REQUIRED WORK:
From start to finish, set down the entries below exactly, leaving out the pictures.

DATA FOR REVIEW:

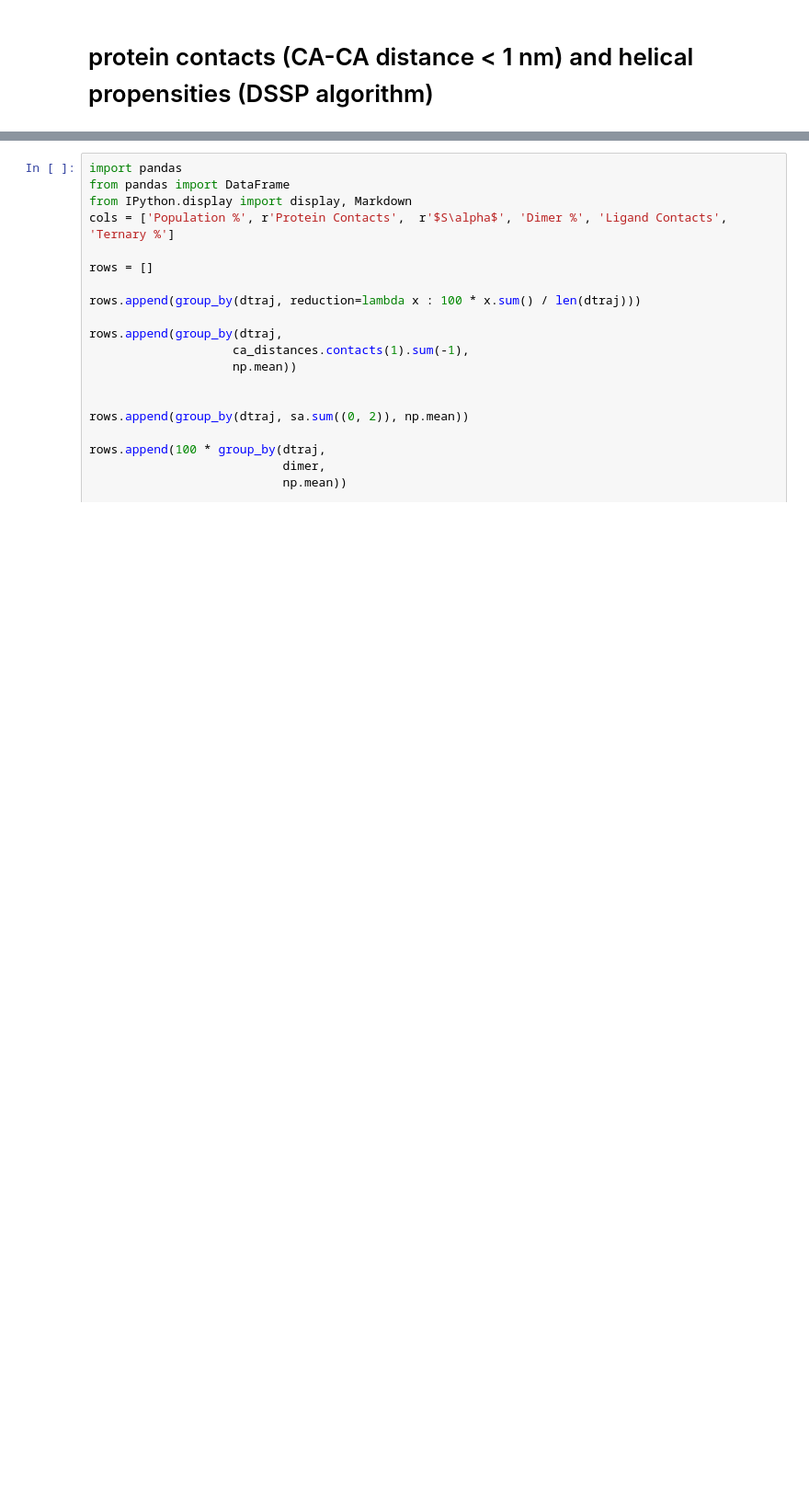
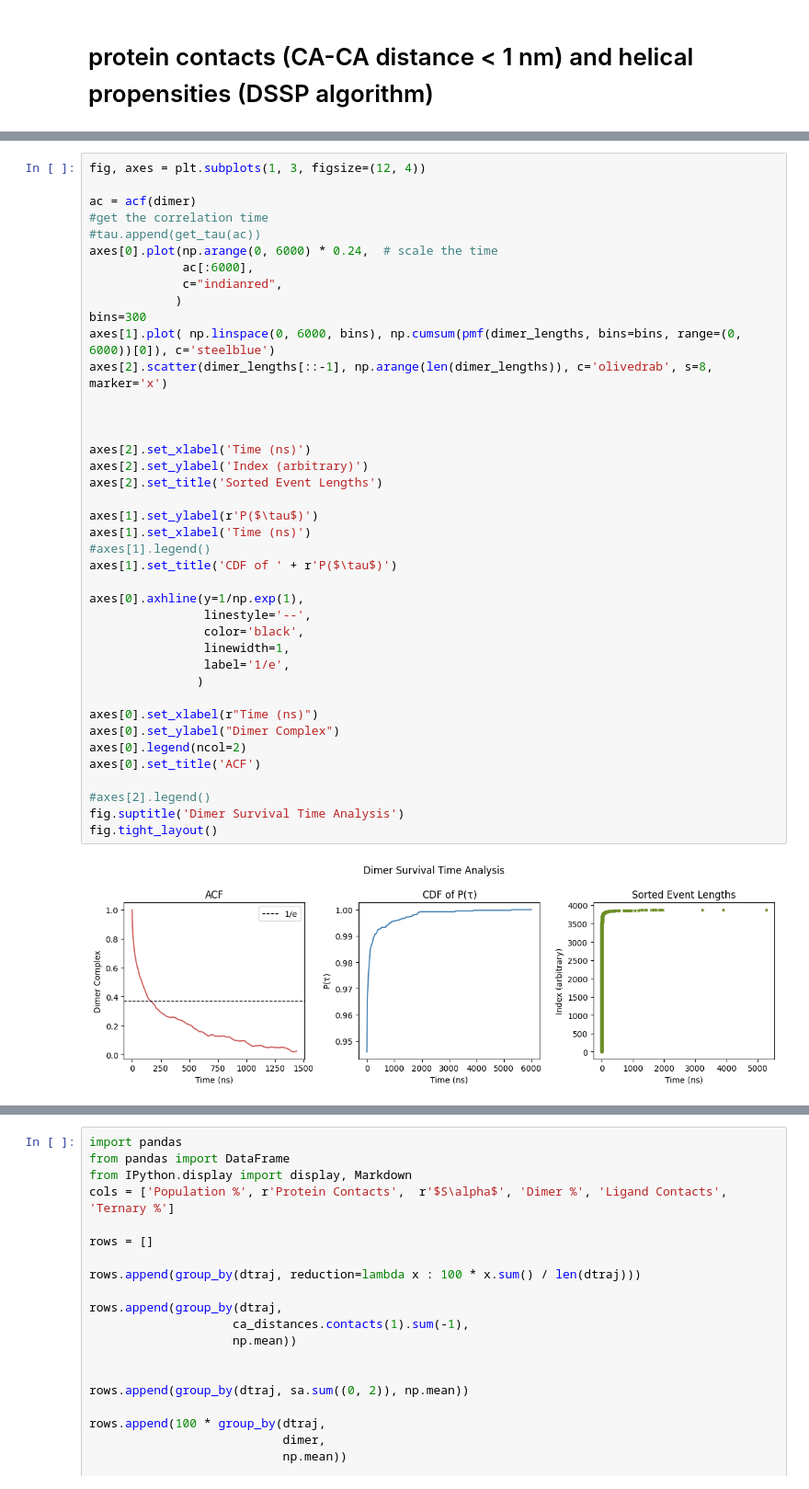
Before and after one commit to tommysisk/tommy_dimer_repo, a Jupyter notebook: APO.ipynb, the cells around one changed output, grey strips where cells are left out. Shown at 92% size. Drawn from its saved outputs; the diff is of its cells as text; blank space fills up the shorter version.

```diff
--- a/APO.ipynb
+++ b/APO.ipynb
@@ -339,6 +358,48 @@ for i, frames in enumerate(frames_cl):
 [figure]
 [figure]
 [figure]
+# %%
+fig, axes = plt.subplots(1, 3, figsize=(12, 4))
+
+ac = acf(dimer)
+#get the correlation time
+#tau.append(get_tau(ac))
+axes[0].plot(np.arange(0, 6000) * 0.24,  # scale the time
+             ac[:6000],
+             c="indianred",
+            )
+bins=300
+axes[1].plot( np.linspace(0, 6000, bins), np.cumsum(pmf(dimer_lengths, bins=bins, range=(0, 6000))[0]), c='steelblue')
+axes[2].scatter(dimer_lengths[::-1], np.arange(len(dimer_lengths)), c='olivedrab', s=8, marker='x')
+
+
+
+axes[2].set_xlabel('Time (ns)')
+axes[2].set_ylabel('Index (arbitrary)')
+axes[2].set_title('Sorted Event Lengths')
+
+axes[1].set_ylabel(r'P($\tau$)')
+axes[1].set_xlabel('Time (ns)')
+#axes[1].legend()
+axes[1].set_title('CDF of ' + r'P($\tau$)')
+
+axes[0].axhline(y=1/np.exp(1),
+                linestyle='--',
+                color='black',
+                linewidth=1,
+                label='1/e',
+               )
+
+axes[0].set_xlabel(r"Time (ns)")
+axes[0].set_ylabel("Dimer Complex")
+axes[0].legend(ncol=2)
+axes[0].set_title('ACF')
+
+#axes[2].legend()
+fig.suptitle('Dimer Survival Time Analysis')
+fig.tight_layout()
+# %% [output]
+[figure, added]
 # %%
 import seaborn as sns
 fig, axes = plt.subplots(2,2, figsize=(8, 4))
```
Also changed, not shown: parts of 5 cells of this notebook, 2 other files.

EXERCISE RESULT:
Before and after one commit to tommysisk/tommy_dimer_repo, a Jupyter notebook: APO.ipynb, the cells around one changed output, grey strips where cells are left out. Shown at 92% size. Drawn from its saved outputs; the diff is of its cells as text; blank space fills up the shorter version.

```diff
--- a/APO.ipynb
+++ b/APO.ipynb
@@ -339,6 +358,48 @@ for i, frames in enumerate(frames_cl):
 [figure]
 [figure]
 [figure]
+# %%
+fig, axes = plt.subplots(1, 3, figsize=(12, 4))
+
+ac = acf(dimer)
+#get the correlation time
+#tau.append(get_tau(ac))
+axes[0].plot(np.arange(0, 6000) * 0.24,  # scale the time
+             ac[:6000],
+             c="indianred",
+            )
+bins=300
+axes[1].plot( np.linspace(0, 6000, bins), np.cumsum(pmf(dimer_lengths, bins=bins, range=(0, 6000))[0]), c='steelblue')
+axes[2].scatter(dimer_lengths[::-1], np.arange(len(dimer_lengths)), c='olivedrab', s=8, marker='x')
+
+
+
+axes[2].set_xlabel('Time (ns)')
+axes[2].set_ylabel('Index (arbitrary)')
+axes[2].set_title('Sorted Event Lengths')
+
+axes[1].set_ylabel(r'P($\tau$)')
+axes[1].set_xlabel('Time (ns)')
+#axes[1].legend()
+axes[1].set_title('CDF of ' + r'P($\tau$)')
+
+axes[0].axhline(y=1/np.exp(1),
+                linestyle='--',
+                color='black',
+                linewidth=1,
+                label='1/e',
+               )
+
+axes[0].set_xlabel(r"Time (ns)")
+axes[0].set_ylabel("Dimer Complex")
+axes[0].legend(ncol=2)
+axes[0].set_title('ACF')
+
+#axes[2].legend()
+fig.suptitle('Dimer Survival Time Analysis')
+fig.tight_layout()
+# %% [output]
+[figure, added]
 # %%
 import seaborn as sns
 fig, axes = plt.subplots(2,2, figsize=(8, 4))
```
Also changed, not shown: parts of 5 cells of this notebook, 2 other files.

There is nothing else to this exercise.